* **Input data**:
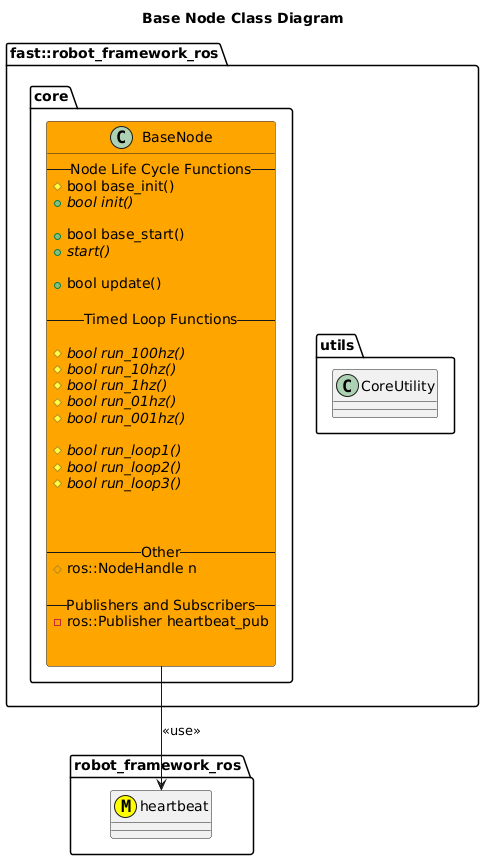
This is include/robot_framework_ros/doc/puml/BaseNodeClassDiagram.png from fastrobotics/robot_framework_ros, a PlantUML export, as it was before one commit.
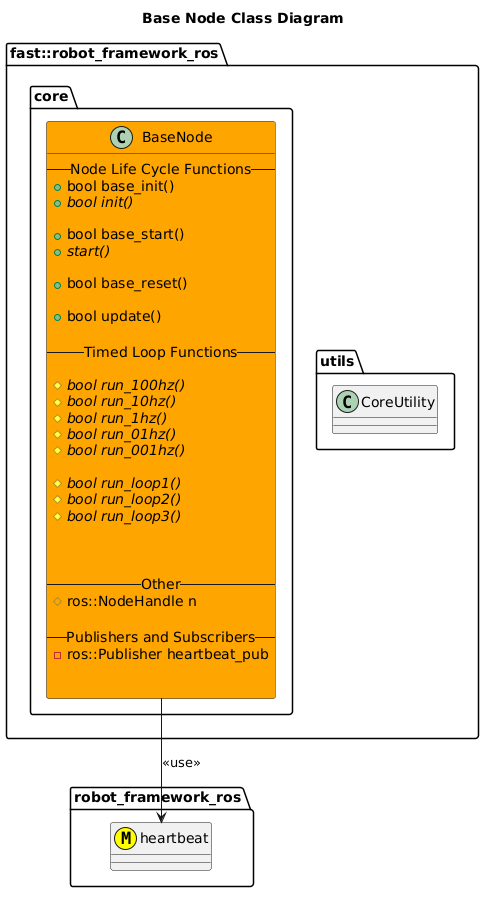
The same diagram one commit later.

What changed in the source:
```diff
@@ -10,11 +10,13 @@
     namespace core {
         class BaseNode #Orange{
             --Node Life Cycle Functions--
-            #bool base_init()
+            +bool base_init()
             +{abstract} bool init()
 
             +bool base_start()
             +{abstract} start()
+
+            +bool base_reset()
 
             +bool update()
 
```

* **Task directions**: The records above must be retyped exactly. Please omit the pictures.

* **Answer**:
This is include/robot_framework_ros/doc/puml/BaseNodeClassDiagram.png from fastrobotics/robot_framework_ros, a PlantUML export, as it was before one commit.
The same diagram one commit later.

What changed in the source:
```diff
@@ -10,11 +10,13 @@
     namespace core {
         class BaseNode #Orange{
             --Node Life Cycle Functions--
-            #bool base_init()
+            +bool base_init()
             +{abstract} bool init()
 
             +bool base_start()
             +{abstract} start()
+
+            +bool base_reset()
 
             +bool update()
 
```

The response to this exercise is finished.